Assemblyman Al Coutinho says the measure would allow e-businesses that build distribution warehouses in Jersey to receive a sales tax holiday until the beginning of September, 2013 - "The ones that would come in and make a capital investment -with a minimum of 65 million dollars - and create a minimum of 15 hundred jobs."

He says, "We're fighting to get New Jerseyans back to work, and we're really optimistic this can kill a few birds with one stone…New Jersey's not quite back - we've made some progress…but we're not happy with the economy - New Jersey's unemployment is still higher than the other areas."

The measure includes a transportation accessibility requirement. If the online retailer locates within a quarter-mile radius of a public transportation facility, the bill would require them to establish a plan to encourage employees to use public transportation.

If it locates farther from a public transportation facility, the bill would require it to work with NJ Transit and others to establish an alternative plan that would provide viable commuting options to employees who rely on public transportation.

Coutinho points out the legislation would help to level the playing field when it comes to online versus brick- and-mortar retailers, because the way things stand right now, people are buying things from Amazon-dot-com, but "New Jersey's not collecting any sales tax, and New Jersey's not getting any job creation out of it because they are basically shipping it from some location out of state. By attracting them to have their fulfillment centers in the state of New Jersey, you are now creating jobs at these huge warehouses which - which would have upwards of 750 people in each. The economy continues to improve, but we're not out of the woods yet- while the unemployment numbers may be a little bit better, they're nowhere where they need to be."

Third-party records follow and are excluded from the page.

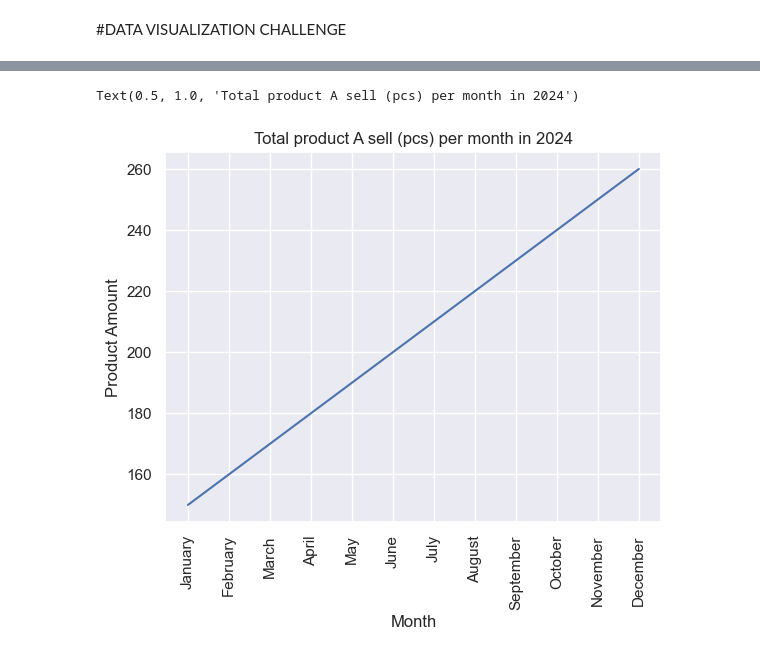
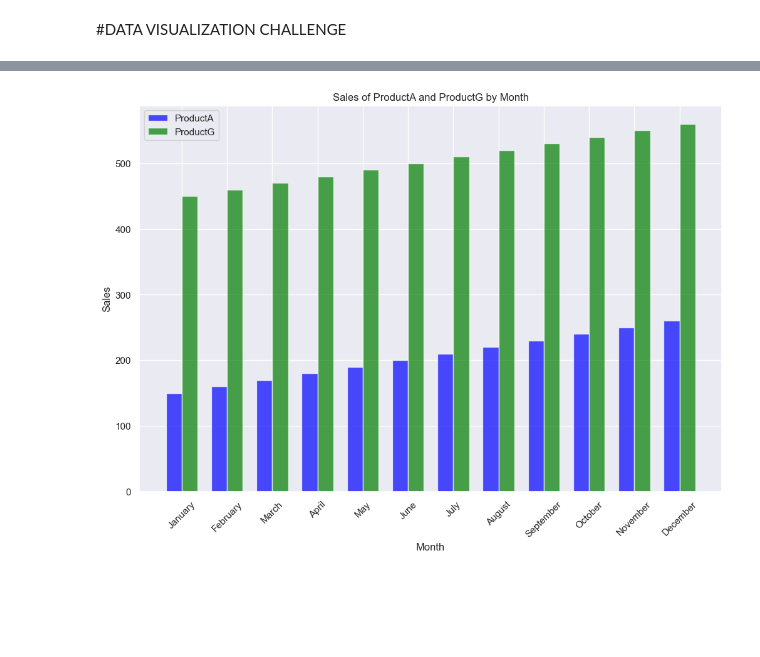
Before and after one commit to Bayukrisnam/public-project, a Jupyter notebook: matplotlib.ipynb, the cells around one changed output, grey strips where cells are left out. Drawn from its saved outputs; the diff is of its cells as text; code cells hidden in the pictures; blank space fills up the shorter version.

```diff
--- a/matplotlib.ipynb
+++ b/matplotlib.ipynb
@@ -6,6 +6,8 @@ import numpy as np
 import seaborn as sns
 # %%
 df_sales_data = pd.read_csv('C:\\Users\\Bayu\\anaconda3\\Lib\\site-packages\\pandas\\io\\parsers\\summary_sales.csv' , sep='|')
+# %%
+df_sales_data = df_sales_data.loc[:, ~df_sales_data.columns.str.contains('^Unnamed')]
 # %%
 print(df_sales_data)
 # %% [output]
@@ -82,12 +55,28 @@ Text(0.5, 1.0, 'Total product A sell (pcs) per month in 2024')
-# %%
-#Line chart
-x = df_sales_data['Month']
-y = df_sales_data['ProductA']
-plt.plot(x,y)
-plt.xlabel('Month')
-plt.ylabel('Product Amount')
-plt.xticks(rotation=90)
-plt.title('Total product A sell (pcs) per month in 2024')
-# %% [output]
-Text(0.5, 1.0, 'Total product A sell (pcs) per month in 2024')
-[figure, removed]
+# %%
+#Data Preparing
+x = df_sales_data['Month']
+yA= df_sales_data['ProductA']
+yG= df_sales_data['ProductG']
+x = np.arange(len(df_sales_data['Month']))
+width = 0.35
+fig, ax = plt.subplots(figsize=(12, 8))
+
+
+
+#Plot bar for A and G
+bars1 = ax.bar(x - width/2, df_sales_data['ProductA'], width, label='ProductA', color='blue', alpha=0.7)
+bars2 = ax.bar(x + width/2, df_sales_data['ProductG'], width, label='ProductG', color='green', alpha=0.7)
+
+#addition text
+ax.set_xlabel('Month')
+ax.set_ylabel('Sales')
+ax.set_title('Sales of ProductA and ProductG by Month')
+ax.set_xticks(x)
+ax.set_xticklabels(df_sales_data['Month'], rotation=45)
+ax.legend()
+
+#show plot
+plt.tight_layout
+plt.show()
+# %% [output]
+[figure, added]
```
Also changed, not shown: parts of 8 cells of this notebook, 1 other file.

"Assembly Democrats are committed to job creation, and we're optimistic about this legislation that will welcome online retailers to New Jersey and provide reliable jobs while leveling the playing field with existing retailers," said Prieto (D-Bergen/Hudson), the Assembly Budget chairman. "We look forward to a positive conclusion that leads to fair competition, job creation and economic development. This is a significant agreement that benefits our state."

He says "This is about creating jobs for New Jerseyans and protecting New Jersey retailers both large and small by creating an equal footing with regards to sales tax collection…we're talking here about full-time jobs with benefits and a major construction project in which workers will earn livable wages. When all is said and done, we will have new jobs and online retailers will play by the same rules as everyone else. These are all positive developments."

The Jersey Chapter of The Alliance for Main Street Fairness is criticizing the legislation, saying Garden state-based businesses have been operating at a competitive price disadvantage for years, and Internet retailers like Amazon have exploited a loophole and failed to collect the sales tax - so they should not get any tax breaks.